Dear Diary: A Fact Checker at NOM
July 9th, 2012
This excerpt from the diary of a NOM fact checker has somehow fallen into my hands. I cannot vouch for its authenticity.
This morning I was trying to use a decorative letter opener to cut the despair out of my soul when a NOM staffer dropped off a blog entry for me to fact check. “Make sure it’s accurate,” he said. He must be new.
He’d been told to write about our Starbucks boycott. I’d forgotten there were jobs here worse than mine. Starbucks stock shot up after we announced the boycott, but his article claimed the price has fallen lately, and after more than two months it’s finally a smidge below where we started.
Hooray, apparently. God, the desperation around here is so thick they should spread it on white bread and serve it with tea.
Anyway, I checked the stock price — OMG! it had dipped a bit, then risen, but then dipped again, most recently since about June 20. So this was…correct?
Oh, why couldn’t I have just stopped there. I could have been the hero, could have announced, Hey everyone, we’re saying something TRUE, could have been included in the alcohol-free celebratory sniffing of white-board markers.
But instead, I was caught up in the euphoria of surprise, and on the wings of confidence flew too close to the sun and checked one more fact:
This drop in value comes at a time when coffee prices, a major factor in Starbucks’ business expenses, are dropping.
And like Icarus, with melting wings of wax, I fell back into the tumultuous sea of reality.
Crap. It’s one thing to make a mistake. It’s another thing to emphasize it in exactly the wrong way so it ends up destroying the very fantasy you’re trying to sell!
I ran with this to Brian Brown, our president. “Mister Brown, Mister Brown, Mister Brown,” I cried.
He squinted. I said, “It’s Rodney.” He tilted his head. I added, “The fact checker.”
“Rodney? Rodney. Rodney! You’re still…alive?”
“Never mind. What are you holding?”
“The piece on the Starbucks boycott.”
“Oh yes.” He preened. “Yeee-ees.”
“Baaaa!” he cried.
“Listen, it’s the coffee prices –”
“BAAAAAAA! BAAAAAAAAA! BAAAAAAAAAAAAAAAA!”
Sheep noises? I didn’t understand. In the old days news like this would make him clap his hands and bark like a seal, and the other staffers would drop what they were doing to balance balls on their noses. This, though – this was strange.
I backed down the hallway and returned to my desk on the fire escape.
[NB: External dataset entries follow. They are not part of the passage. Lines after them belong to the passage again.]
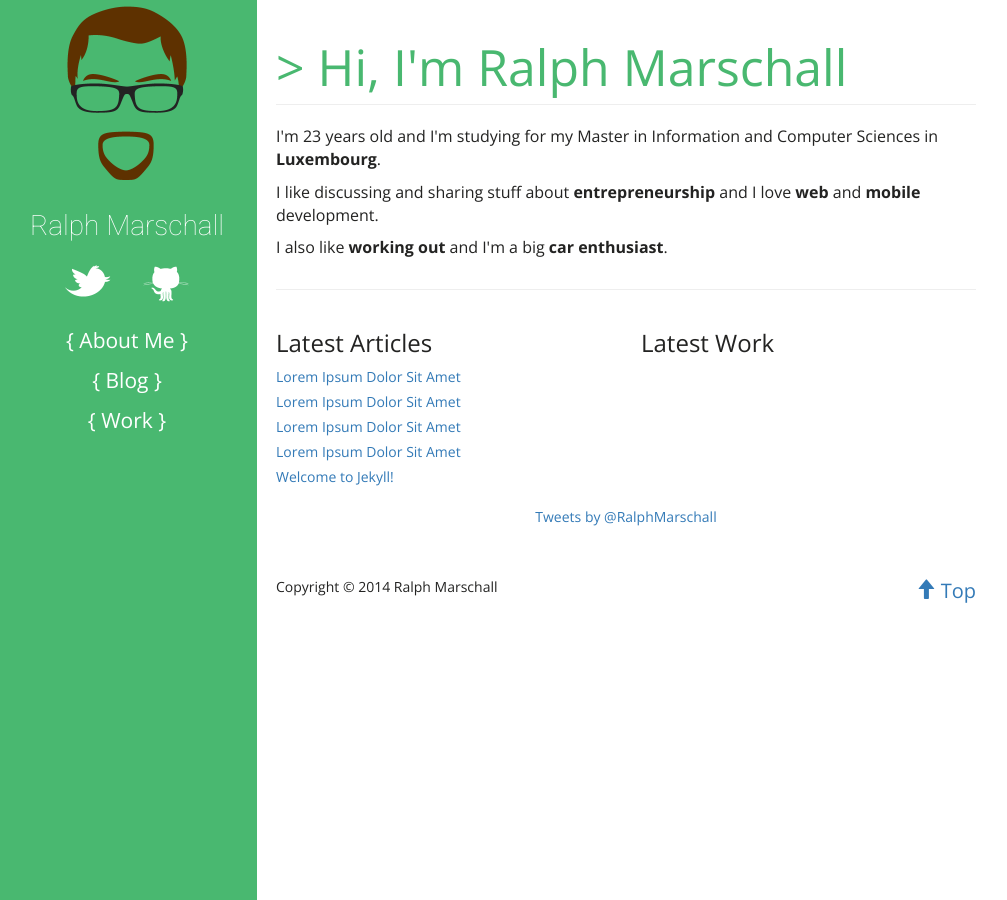
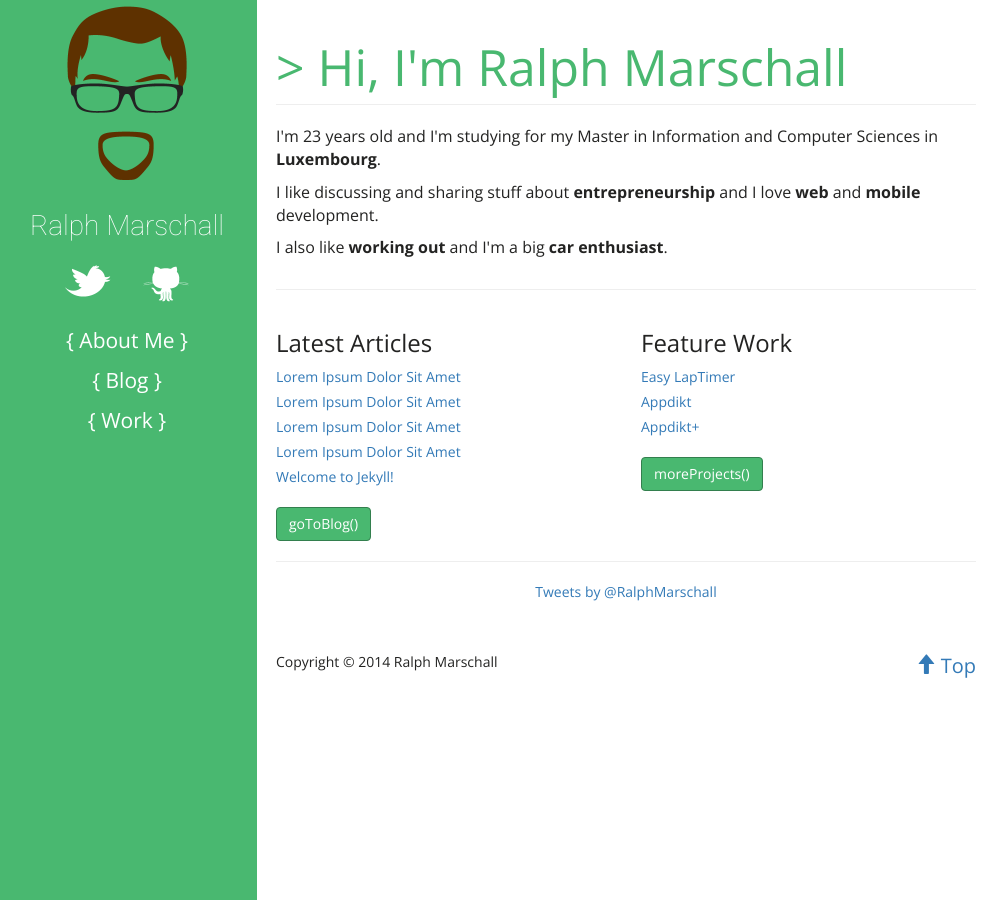
Before and after one commit to Ra1phM/Ra1phM.github.io, a Jekyll site: the page built from index.html, in a window 1280 px wide. Shown: the whole page, without its empty margins (3-1010 px from the left). Built offline with Jekyll 4.4.1, drawn with Linux system fonts in a browser that asks for light colours; nearby versions of some CDN libraries; comment, search, counter and statistics services are not loaded.

Commit message:
Feature work added. Readme updated and apps, featured variable added.

```diff
--- a/_data/apps.yml
+++ b/_data/apps.yml
@@ -1,6 +1,7 @@
 -   name: 'Easy LapTimer'
     icon: 'easylaptimer_icon.jpg'
     itunes-link: 'https://itunes.apple.com/lu/app/easy-laptimer/id562558990?mt=8'
+    featured: true
     description: |
         Choose your favorite **racetrack** and your **laptimes** will be automatically
         recorded by triggering the timer when the start and finish lines are crossed.
@@ -11,6 +12,7 @@
 -   name: 'Appdikt'
     icon: 'appdikt_icon.jpg'
     itunes-link: 'https://itunes.apple.com/lu/app/appdikt/id690483774?mt=8'
+    featured: true
     description: |
         Have you ever searched for a **pharmacy in Luxembourg**? This App allows you to easily
         find an opened pharmacy in Luxembourg. This **free** and **simple**, yet
@@ -19,5 +21,6 @@
 -   name: 'Appdikt+'
     icon: 'appdiktplus_icon.jpg'
     itunes-link: 'https://itunes.apple.com/lu/app/appdikt-plus/id848992721?mt=8'
+    featured: true
     description: |
         This enchanced version of Appdikt support **hospitals** and **medical houses** in Luxembourg.
--- a/index.html
+++ b/index.html
@@ -27,14 +27,23 @@
             </article>
             {% endfor %}
         </div>
+        <a href="/blog" class="btn btn-green">goToBlog()</a>
     </div>
     <div class="col-md-6">
         <div class="recent-posts">
-            <h3>Latest Work</h3>
-
+            <h3>Feature Work</h3>
+            {% for app in site.data.apps %}
+                {% if app.featured %}
+                <article>
+                    <a href="{{ app.itunes-link }}">{{ app.name }}</a>
+                </article>
+                {% endif %}
+            {% endfor %}
         </div>
+        <a href="/work" class="btn btn-green">moreProjects()</a>
     </div>
 </div>
+<hr>
 <div class="center">
     <a class="twitter-timeline" href="https://twitter.com/RalphMarschall" data-widget-id="346327418493091840">Tweets by @RalphMarschall</a>
     <script>!function(d,s,id){var js,fjs=d.getElementsByTagName(s)[0],p=/^http:/.test(d.location)?'http':'https';if(!d.getElementById(id)){js=d.createElement(s);js.id=id;js.src=p+"://platform.twitter.com/widgets.js";fjs.parentNode.insertBefore(js,fjs);}}(document,"script","twitter-wjs");</script>
```
Also changed, not shown: README.md.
Someday, I thought, someday I’ll get a new job. But I was lying, inventing a dream that could never be. After years as a fact checker at NOM, I no longer have employable skills.